> _Problem_: Could you copy every record exactly, leaving the pictures behind?

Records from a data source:
------------------------------------------------------------------------

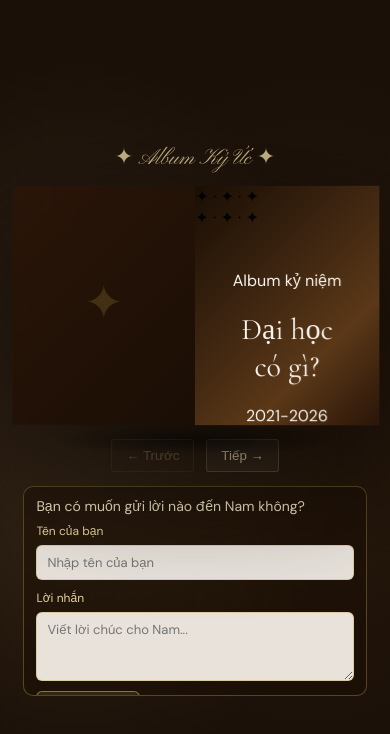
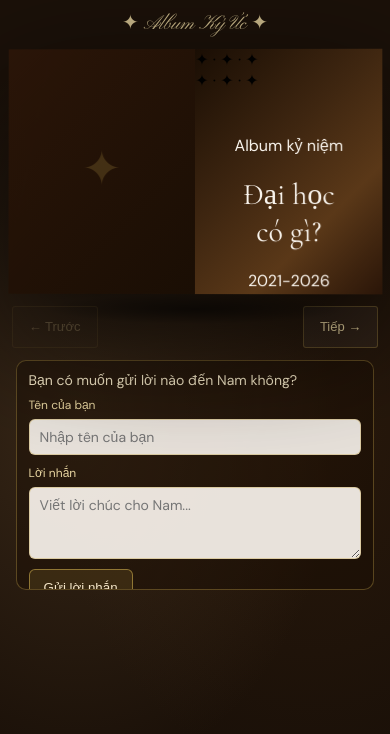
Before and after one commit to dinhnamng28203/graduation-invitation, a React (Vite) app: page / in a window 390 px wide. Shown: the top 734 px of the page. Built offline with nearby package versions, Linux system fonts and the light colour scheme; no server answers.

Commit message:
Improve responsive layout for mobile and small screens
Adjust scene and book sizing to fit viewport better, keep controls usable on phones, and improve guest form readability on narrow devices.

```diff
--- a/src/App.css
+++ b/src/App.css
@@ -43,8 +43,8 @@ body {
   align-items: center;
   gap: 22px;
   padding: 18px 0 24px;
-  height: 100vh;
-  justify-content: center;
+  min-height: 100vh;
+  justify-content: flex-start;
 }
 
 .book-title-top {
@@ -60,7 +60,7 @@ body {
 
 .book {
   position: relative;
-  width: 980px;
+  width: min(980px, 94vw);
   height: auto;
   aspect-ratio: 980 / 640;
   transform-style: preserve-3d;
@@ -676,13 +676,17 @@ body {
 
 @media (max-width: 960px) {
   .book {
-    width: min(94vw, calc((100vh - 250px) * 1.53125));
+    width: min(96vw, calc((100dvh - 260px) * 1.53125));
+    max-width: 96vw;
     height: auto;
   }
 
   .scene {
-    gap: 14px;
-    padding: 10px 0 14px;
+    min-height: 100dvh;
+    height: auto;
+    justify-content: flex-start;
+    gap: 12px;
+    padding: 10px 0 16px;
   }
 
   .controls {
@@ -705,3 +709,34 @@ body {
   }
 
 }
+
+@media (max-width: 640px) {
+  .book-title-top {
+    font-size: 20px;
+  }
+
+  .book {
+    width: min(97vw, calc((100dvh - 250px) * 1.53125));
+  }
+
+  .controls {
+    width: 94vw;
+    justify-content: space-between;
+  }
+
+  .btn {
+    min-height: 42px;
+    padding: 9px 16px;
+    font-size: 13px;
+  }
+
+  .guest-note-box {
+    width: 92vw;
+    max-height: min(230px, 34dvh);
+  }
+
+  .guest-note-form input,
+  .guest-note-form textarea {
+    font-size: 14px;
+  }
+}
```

------------------------------------------------------------------------

> _Exercise response_:
Before and after one commit to dinhnamng28203/graduation-invitation, a React (Vite) app: page / in a window 390 px wide. Shown: the top 734 px of the page. Built offline with nearby package versions, Linux system fonts and the light colour scheme; no server answers.

Commit message:
Improve responsive layout for mobile and small screens
Adjust scene and book sizing to fit viewport better, keep controls usable on phones, and improve guest form readability on narrow devices.

```diff
--- a/src/App.css
+++ b/src/App.css
@@ -43,8 +43,8 @@ body {
   align-items: center;
   gap: 22px;
   padding: 18px 0 24px;
-  height: 100vh;
-  justify-content: center;
+  min-height: 100vh;
+  justify-content: flex-start;
 }
 
 .book-title-top {
@@ -60,7 +60,7 @@ body {
 
 .book {
   position: relative;
-  width: 980px;
+  width: min(980px, 94vw);
   height: auto;
   aspect-ratio: 980 / 640;
   transform-style: preserve-3d;
@@ -676,13 +676,17 @@ body {
 
 @media (max-width: 960px) {
   .book {
-    width: min(94vw, calc((100vh - 250px) * 1.53125));
+    width: min(96vw, calc((100dvh - 260px) * 1.53125));
+    max-width: 96vw;
     height: auto;
   }
 
   .scene {
-    gap: 14px;
-    padding: 10px 0 14px;
+    min-height: 100dvh;
+    height: auto;
+    justify-content: flex-start;
+    gap: 12px;
+    padding: 10px 0 16px;
   }
 
   .controls {
@@ -705,3 +709,34 @@ body {
   }
 
 }
+
+@media (max-width: 640px) {
+  .book-title-top {
+    font-size: 20px;
+  }
+
+  .book {
+    width: min(97vw, calc((100dvh - 250px) * 1.53125));
+  }
+
+  .controls {
+    width: 94vw;
+    justify-content: space-between;
+  }
+
+  .btn {
+    min-height: 42px;
+    padding: 9px 16px;
+    font-size: 13px;
+  }
+
+  .guest-note-box {
+    width: 92vw;
+    max-height: min(230px, 34dvh);
+  }
+
+  .guest-note-form input,
+  .guest-note-form textarea {
+    font-size: 14px;
+  }
+}
```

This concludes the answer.